● WHAT IS BEING ASKED
Please write out every line of the material, leaving out any picture.
━━━━━━
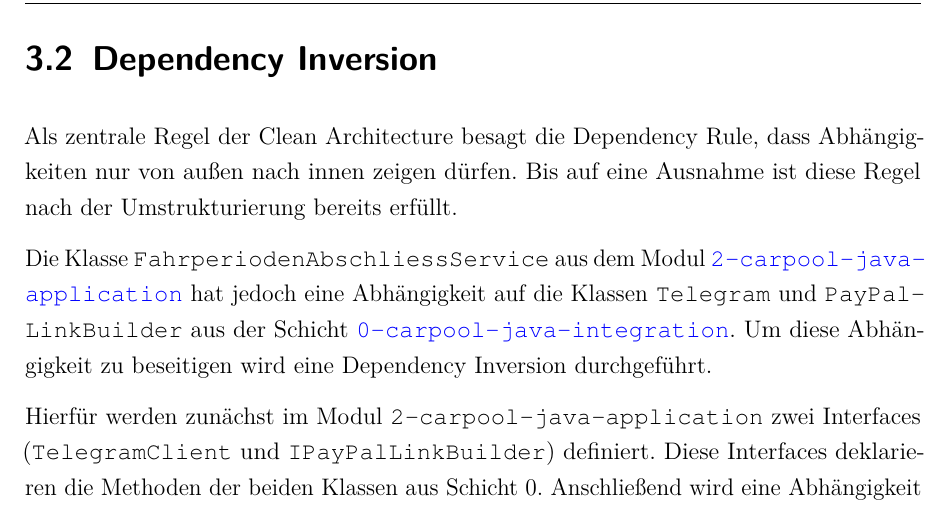
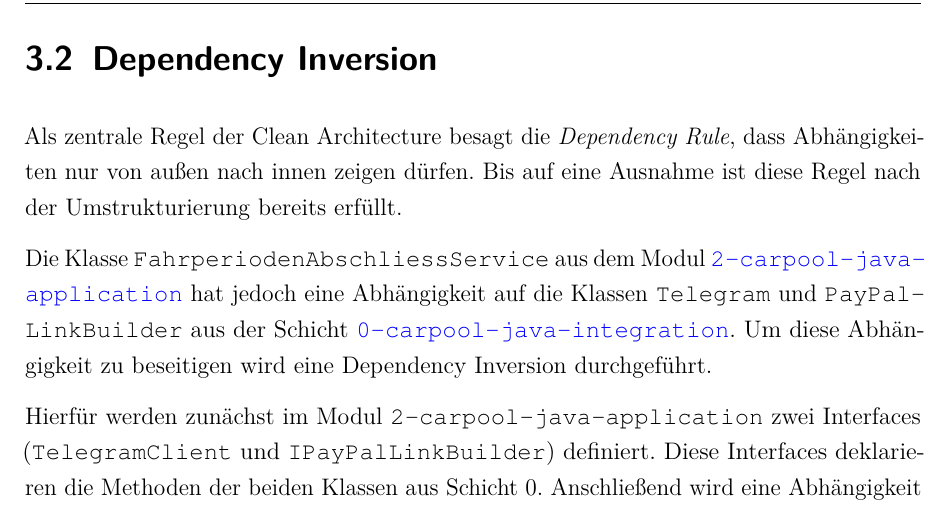
Before and after one commit to yschiebelhut/carpool-java, a LaTeX document (doc/LaTeX/Schiebelhut_Programmentwurf.tex, which reads doc/LaTeX/Inhalt/03_Inhalt/03_clean.tex): part of page 13 of 24, cut so that both start at the same text. Compiled offline with pdfLaTeX.

Commit message:
emph hinzugefügt

```diff
--- a/doc/LaTeX/Inhalt/03_Inhalt/03_clean.tex
+++ b/doc/LaTeX/Inhalt/03_Inhalt/03_clean.tex
@@ -59,7 +59,7 @@ In diesem Plugin werden die PayPal-Link-Generierung sowie die Interaktion mit Te
 Zwar gehört gemäß Beschreibung des Domainen-Experten das Senden von PayPal-Links via Telegram als elementarer Bestandteil zum Programm, weshalb theoretisch auch für eine Platzierung in der Domain-Schicht argumentiert werden könnte, jedoch bezieht sich diese Aufgabe auf Schnittstellen von externen Systemen, von denen per se schon ein häufiger Wandel zu erwarten ist, weshalb diese Klassen auf jeden Fall in der Plugin-Schicht implementiert werden sollten.
 
 \section{Dependency Inversion}
-Als zentrale Regel der Clean Architecture besagt die Dependency Rule, dass Abhängigkeiten nur von außen nach innen zeigen dürfen.
+Als zentrale Regel der Clean Architecture besagt die \emph{Dependency Rule}, dass Abhängigkeiten nur von außen nach innen zeigen dürfen.
 Bis auf eine Ausnahme ist diese Regel nach der Umstrukturierung bereits erfüllt.
 
 Die Klasse \code{FahrperiodenAbschliessService} aus dem Modul \href{https://github.com/yschiebelhut/carpool-java/tree/6432a12f748682770324464219113f8df8e90454/2-carpool-java-application}{\code{2-carpool-java-application}} hat jedoch eine Abhängigkeit auf die Klassen \code{Telegram} und \code{PayPalLinkBuilder} aus der Schicht \href{https://github.com/yschiebelhut/carpool-java/tree/6432a12f748682770324464219113f8df8e90454/0-carpool-java-integration}{\code{0-carpool-java-integration}}.
```
Also changed, not shown: doc/LaTeX/Schiebelhut_Programmentwurf.pdf.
━━━━━━
● SOLUTION FOR THIS TASK
Before and after one commit to yschiebelhut/carpool-java, a LaTeX document (doc/LaTeX/Schiebelhut_Programmentwurf.tex, which reads doc/LaTeX/Inhalt/03_Inhalt/03_clean.tex): part of page 13 of 24, cut so that both start at the same text. Compiled offline with pdfLaTeX.

Commit message:
emph hinzugefügt

```diff
--- a/doc/LaTeX/Inhalt/03_Inhalt/03_clean.tex
+++ b/doc/LaTeX/Inhalt/03_Inhalt/03_clean.tex
@@ -59,7 +59,7 @@ In diesem Plugin werden die PayPal-Link-Generierung sowie die Interaktion mit Te
 Zwar gehört gemäß Beschreibung des Domainen-Experten das Senden von PayPal-Links via Telegram als elementarer Bestandteil zum Programm, weshalb theoretisch auch für eine Platzierung in der Domain-Schicht argumentiert werden könnte, jedoch bezieht sich diese Aufgabe auf Schnittstellen von externen Systemen, von denen per se schon ein häufiger Wandel zu erwarten ist, weshalb diese Klassen auf jeden Fall in der Plugin-Schicht implementiert werden sollten.
 
 \section{Dependency Inversion}
-Als zentrale Regel der Clean Architecture besagt die Dependency Rule, dass Abhängigkeiten nur von außen nach innen zeigen dürfen.
+Als zentrale Regel der Clean Architecture besagt die \emph{Dependency Rule}, dass Abhängigkeiten nur von außen nach innen zeigen dürfen.
 Bis auf eine Ausnahme ist diese Regel nach der Umstrukturierung bereits erfüllt.
 
 Die Klasse \code{FahrperiodenAbschliessService} aus dem Modul \href{https://github.com/yschiebelhut/carpool-java/tree/6432a12f748682770324464219113f8df8e90454/2-carpool-java-application}{\code{2-carpool-java-application}} hat jedoch eine Abhängigkeit auf die Klassen \code{Telegram} und \code{PayPalLinkBuilder} aus der Schicht \href{https://github.com/yschiebelhut/carpool-java/tree/6432a12f748682770324464219113f8df8e90454/0-carpool-java-integration}{\code{0-carpool-java-integration}}.
```
Also changed, not shown: doc/LaTeX/Schiebelhut_Programmentwurf.pdf.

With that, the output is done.